— Instructions to follow —
Please give back each entry below unaltered, leaving the pictures out.

— Recorded data —
────────

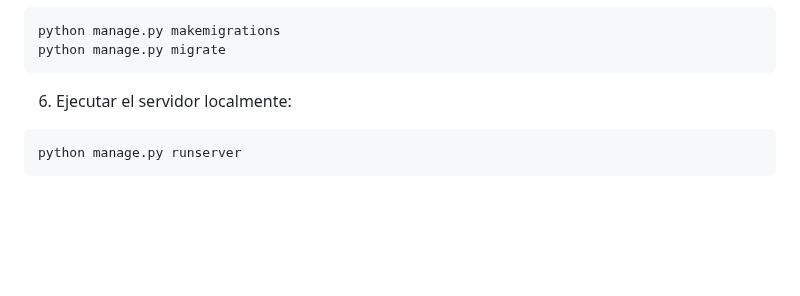
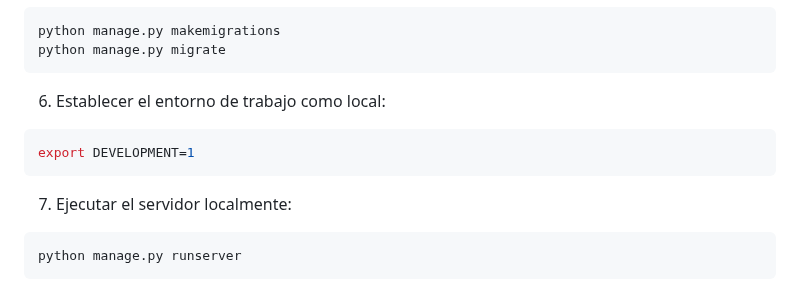
Before and after one commit to pablolospe/django, a Markdown page: README.md, the part around the change. Rendered like a GitHub page; blank space fills up the shorter version.

````diff
--- a/README.md
+++ b/README.md
@@ -59,7 +59,13 @@ python manage.py makemigrations
 python manage.py migrate
 ```
 
-6. Ejecutar el servidor localmente:
+6. Establecer el entorno de trabajo como local:
+
+```bash
+export DEVELOPMENT=1
+```
+
+7. Ejecutar el servidor localmente:
 
 ```bash
 python manage.py runserver
````
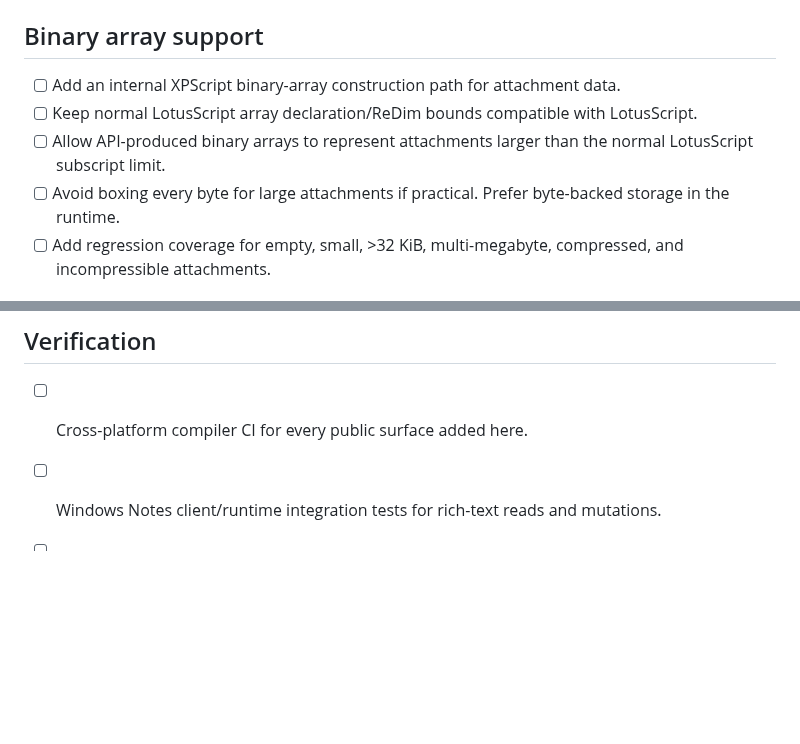
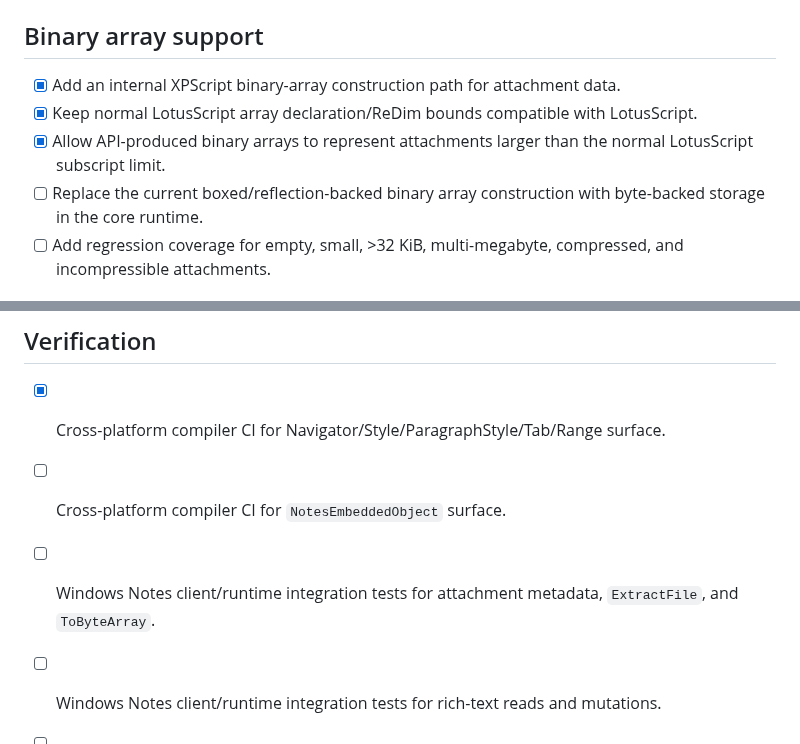
Before and after one commit to xpagedeveloper/XPscript, a Markdown page: todo/NotesRichTextLinkedObjects.md, 2 parts joined by grey strips. GitHub-like rendering; blank space fills up the shorter version.

Commit message:
Update rich text linked objects TODO

```diff
--- a/todo/NotesRichTextLinkedObjects.md
+++ b/todo/NotesRichTextLinkedObjects.md
@@ -43,10 +43,10 @@ Primary references:
 
 ## Binary array support
 
-- [ ] Add an internal XPScript binary-array construction path for attachment data.
-- [ ] Keep normal LotusScript array declaration/ReDim bounds compatible with LotusScript.
-- [ ] Allow API-produced binary arrays to represent attachments larger than the normal LotusScript subscript limit.
-- [ ] Avoid boxing every byte for large attachments if practical. Prefer byte-backed storage in the runtime.
+- [x] Add an internal XPScript binary-array construction path for attachment data.
+- [x] Keep normal LotusScript array declaration/ReDim bounds compatible with LotusScript.
+- [x] Allow API-produced binary arrays to represent attachments larger than the normal LotusScript subscript limit.
+- [ ] Replace the current boxed/reflection-backed binary array construction with byte-backed storage in the core runtime.
 - [ ] Add regression coverage for empty, small, >32 KiB, multi-megabyte, compressed, and incompressible attachments.
 
 ## NotesRichTextNavigator
@@ -147,7 +147,9 @@ Primary references:
 
 ## Verification
 
-- [ ] Cross-platform compiler CI for every public surface added here.
+- [x] Cross-platform compiler CI for Navigator/Style/ParagraphStyle/Tab/Range surface.
+- [ ] Cross-platform compiler CI for `NotesEmbeddedObject` surface.
+- [ ] Windows Notes client/runtime integration tests for attachment metadata, `ExtractFile`, and `ToByteArray`.
 - [ ] Windows Notes client/runtime integration tests for rich-text reads and mutations.
 - [ ] Domino server integration tests where server-only behavior differs.
 - [ ] Round-trip tests that compare unaffected CD records before and after mutation.
```
Also changed, not shown: other parts of todo/NotesRichTextLinkedObjects.md (+6 -6 lines).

────────

— Answer section —
Before and after one commit to pablolospe/django, a Markdown page: README.md, the part around the change. Rendered like a GitHub page; blank space fills up the shorter version.

````diff
--- a/README.md
+++ b/README.md
@@ -59,7 +59,13 @@ python manage.py makemigrations
 python manage.py migrate
 ```
 
-6. Ejecutar el servidor localmente:
+6. Establecer el entorno de trabajo como local:
+
+```bash
+export DEVELOPMENT=1
+```
+
+7. Ejecutar el servidor localmente:
 
 ```bash
 python manage.py runserver
````
Before and after one commit to xpagedeveloper/XPscript, a Markdown page: todo/NotesRichTextLinkedObjects.md, 2 parts joined by grey strips. GitHub-like rendering; blank space fills up the shorter version.

Commit message:
Update rich text linked objects TODO

```diff
--- a/todo/NotesRichTextLinkedObjects.md
+++ b/todo/NotesRichTextLinkedObjects.md
@@ -43,10 +43,10 @@ Primary references:
 
 ## Binary array support
 
-- [ ] Add an internal XPScript binary-array construction path for attachment data.
-- [ ] Keep normal LotusScript array declaration/ReDim bounds compatible with LotusScript.
-- [ ] Allow API-produced binary arrays to represent attachments larger than the normal LotusScript subscript limit.
-- [ ] Avoid boxing every byte for large attachments if practical. Prefer byte-backed storage in the runtime.
+- [x] Add an internal XPScript binary-array construction path for attachment data.
+- [x] Keep normal LotusScript array declaration/ReDim bounds compatible with LotusScript.
+- [x] Allow API-produced binary arrays to represent attachments larger than the normal LotusScript subscript limit.
+- [ ] Replace the current boxed/reflection-backed binary array construction with byte-backed storage in the core runtime.
 - [ ] Add regression coverage for empty, small, >32 KiB, multi-megabyte, compressed, and incompressible attachments.
 
 ## NotesRichTextNavigator
@@ -147,7 +147,9 @@ Primary references:
 
 ## Verification
 
-- [ ] Cross-platform compiler CI for every public surface added here.
+- [x] Cross-platform compiler CI for Navigator/Style/ParagraphStyle/Tab/Range surface.
+- [ ] Cross-platform compiler CI for `NotesEmbeddedObject` surface.
+- [ ] Windows Notes client/runtime integration tests for attachment metadata, `ExtractFile`, and `ToByteArray`.
 - [ ] Windows Notes client/runtime integration tests for rich-text reads and mutations.
 - [ ] Domino server integration tests where server-only behavior differs.
 - [ ] Round-trip tests that compare unaffected CD records before and after mutation.
```
Also changed, not shown: other parts of todo/NotesRichTextLinkedObjects.md (+6 -6 lines).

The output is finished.